Work request.
The lines to copy are those with "slides" in them. Pull each one from the entries below.

Source material.
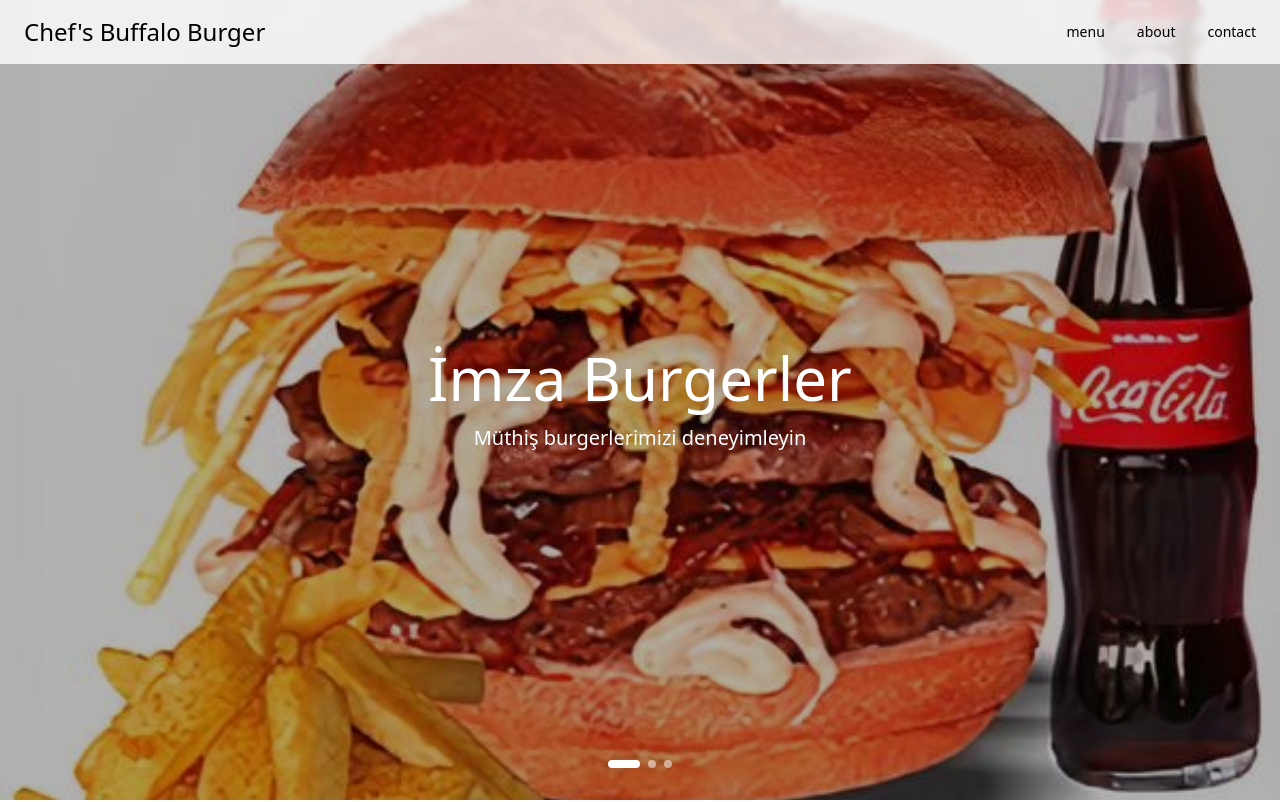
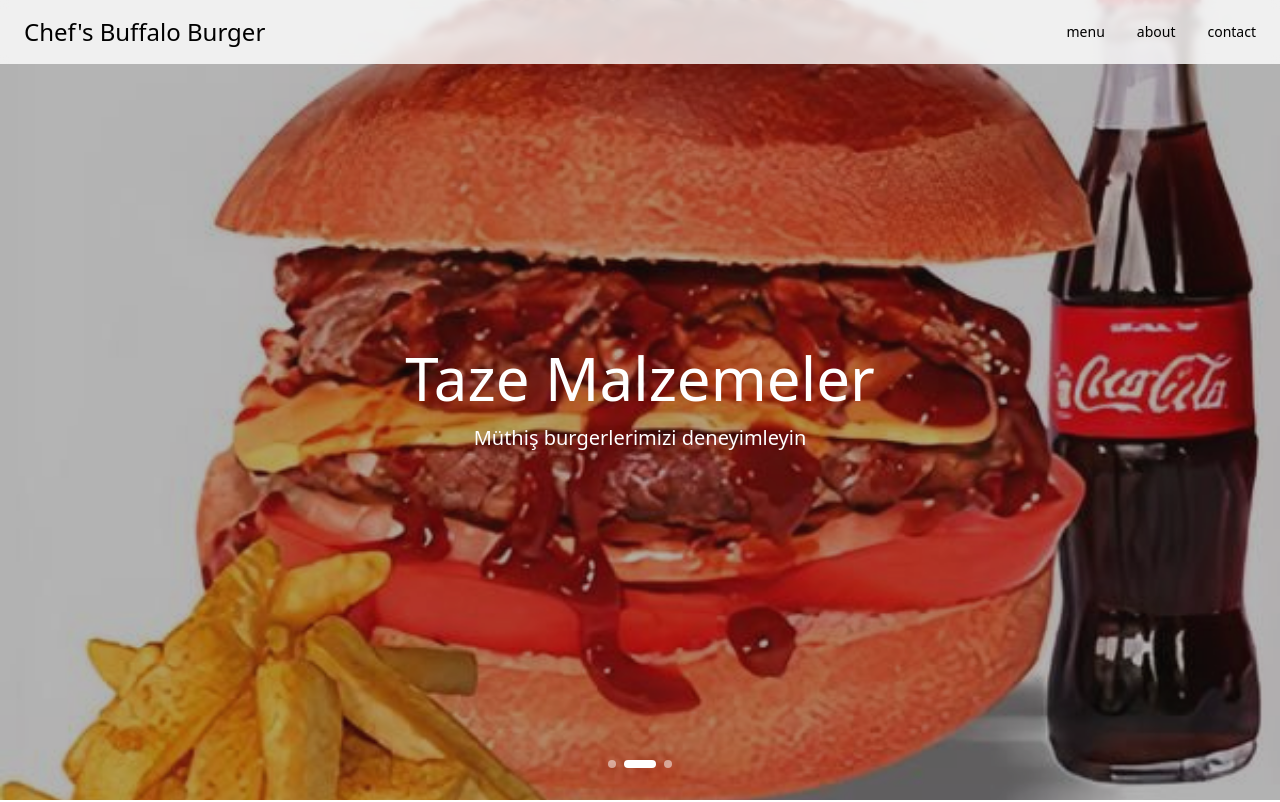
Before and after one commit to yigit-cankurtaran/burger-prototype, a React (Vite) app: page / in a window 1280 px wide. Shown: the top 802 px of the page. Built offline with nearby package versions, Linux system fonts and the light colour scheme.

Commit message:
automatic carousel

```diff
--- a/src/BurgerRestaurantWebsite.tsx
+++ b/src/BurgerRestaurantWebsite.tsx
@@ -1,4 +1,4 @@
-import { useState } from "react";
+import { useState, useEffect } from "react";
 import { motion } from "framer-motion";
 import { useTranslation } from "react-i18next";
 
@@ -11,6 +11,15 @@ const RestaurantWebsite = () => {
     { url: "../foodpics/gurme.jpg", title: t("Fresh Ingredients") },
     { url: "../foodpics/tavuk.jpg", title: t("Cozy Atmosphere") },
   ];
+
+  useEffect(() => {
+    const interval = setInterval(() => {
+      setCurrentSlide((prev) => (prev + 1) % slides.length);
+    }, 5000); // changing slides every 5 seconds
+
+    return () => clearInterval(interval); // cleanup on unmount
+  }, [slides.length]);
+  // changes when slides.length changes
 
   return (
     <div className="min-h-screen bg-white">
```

Answer to this problem.
+      setCurrentSlide((prev) => (prev + 1) % slides.length);
+    }, 5000); // changing slides every 5 seconds
+  }, [slides.length]);
+  // changes when slides.length changes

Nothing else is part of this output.